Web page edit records
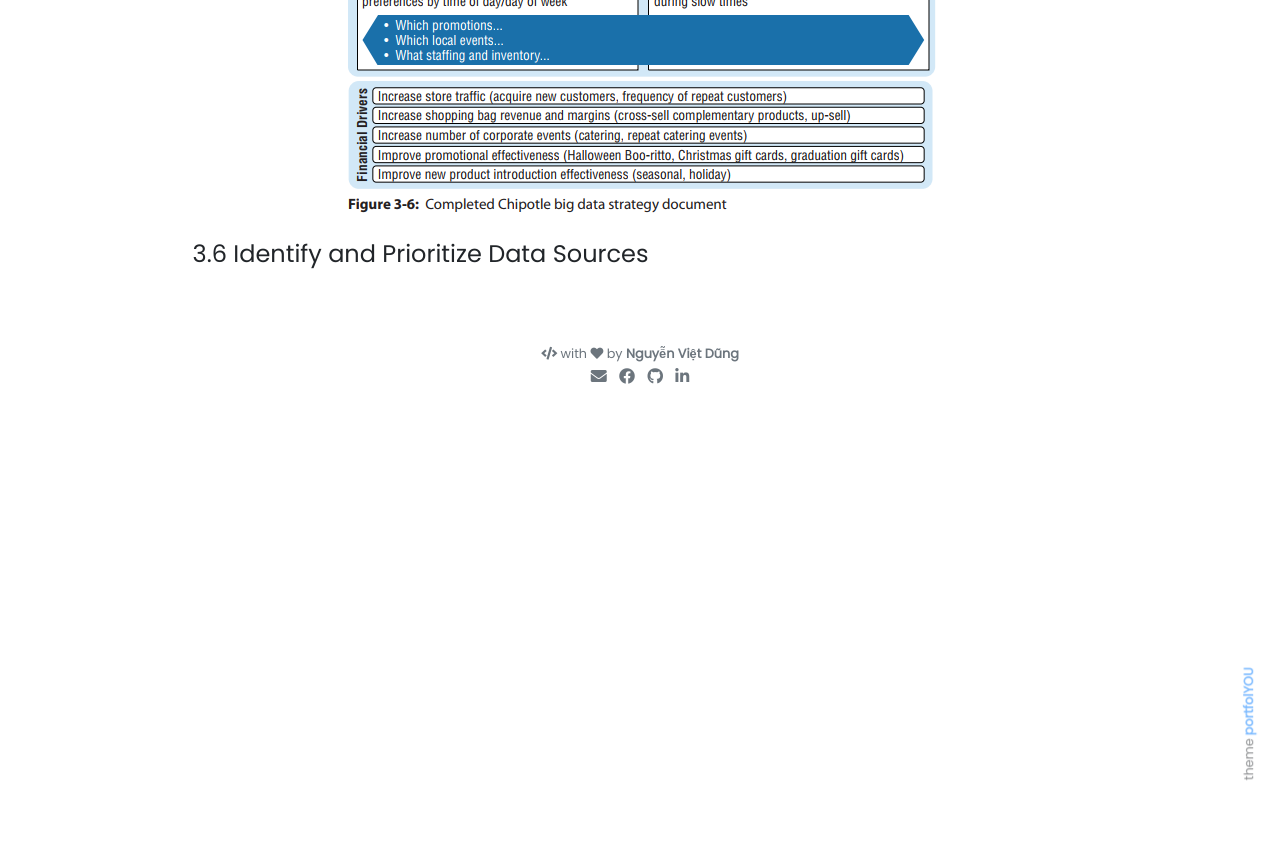
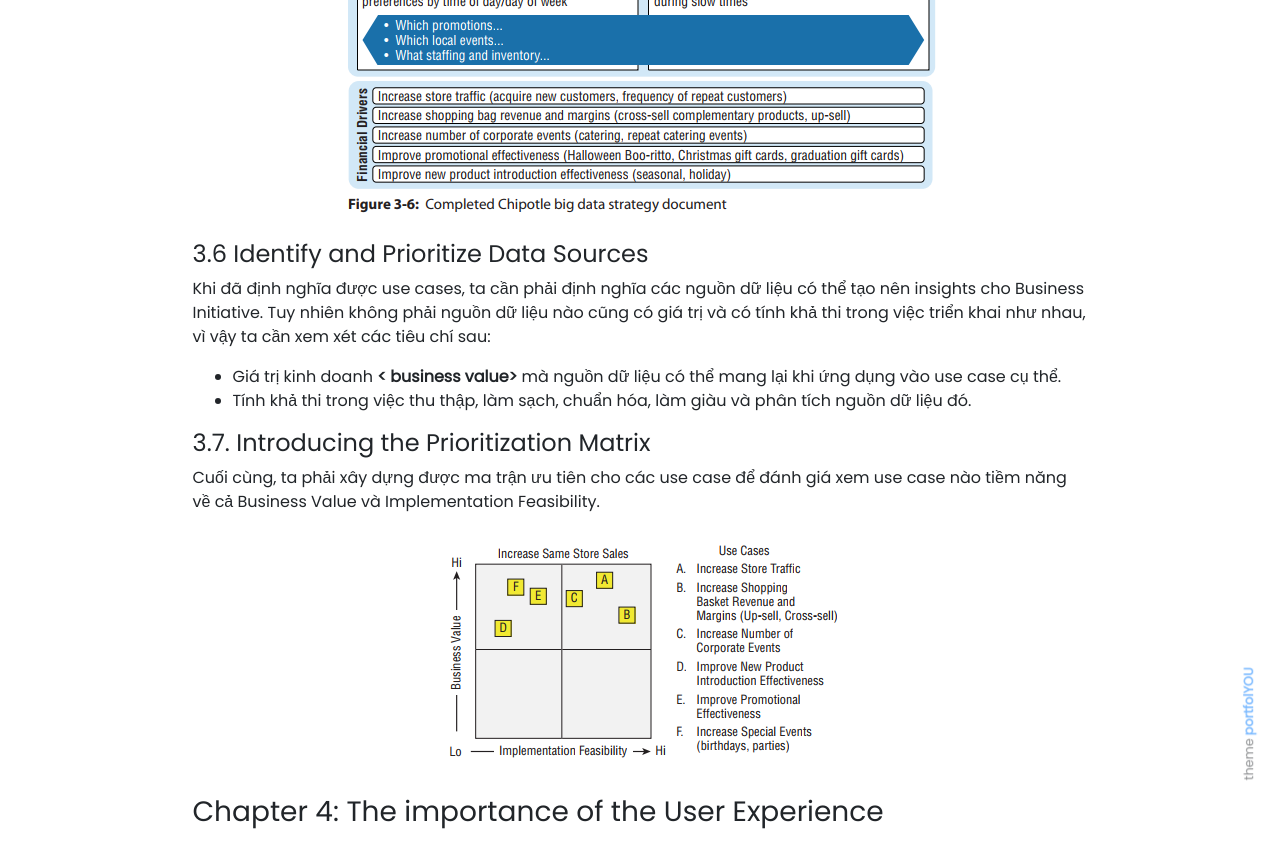
Before and after one commit to dungnv0696/nhathomongmo, a Jekyll site: the page built from _posts/2022-05-31-business-potential-big-data.md, in a window 1280 px wide and 900 px high, scrolled down 11367 px. Shown: the top 868 px of the window. Built offline with Jekyll 4.4.1, drawn with Linux system fonts in a browser that asks for light colours; nearby versions of some CDN libraries; our own code applies the rules of GitHub Pages for plain Markdown files; comment, search, counter and statistics services are not loaded; before the commit the page ends 11772 px from its top, so only the background shows below that; some of the changed text lies outside the part shown.

Commit message:
end chapter 3
end chapter 3

```diff
--- a/_posts/2022-05-31-business-potential-big-data.md
+++ b/_posts/2022-05-31-business-potential-big-data.md
@@ -209,3 +209,14 @@ Tiếp theo, định nghĩa **business decisions** cần thiết về các busin
 ![Completed Chipotle big data strategy document](https://dungnv0696.github.io/nhathomongmo/assets/img/completed_chipotle_big_data_strategy_document.png)
 
 #### 3.6 Identify and Prioritize Data Sources
+Khi đã định nghĩa được use cases, ta cần phải định nghĩa các nguồn dữ liệu có thể tạo nên insights cho Business Initiative.
+Tuy nhiên không phải nguồn dữ liệu nào cũng có giá trị và có tính khả thi trong việc triển khai như nhau, vì vậy ta cần xem xét các tiêu chí sau:
+- Giá trị kinh doanh **< business value>** mà nguồn dữ liệu có thể mang lại khi ứng dụng vào use case cụ thể.
+- Tính khả thi trong việc thu thập, làm sạch, chuẩn hóa, làm giàu và phân tích nguồn dữ liệu đó.
+
+#### 3.7. Introducing the Prioritization Matrix
+Cuối cùng, ta phải xây dựng được ma trận ưu tiên cho các use case để đánh giá xem use case nào tiềm năng về cả Business Value và Implementation Feasibility.
+
+![Prioritization Matrix](https://dungnv0696.github.io/nhathomongmo/assets/img/prioritization_matrix.png)
+
+### Chapter 4: The importance of the User Experience
```
Also changed, not shown: assets/img/prioritization_matrix.png (added).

# Exercise aim:
Return only the number of lines above that include the word "https".

# Response for this exercise:
2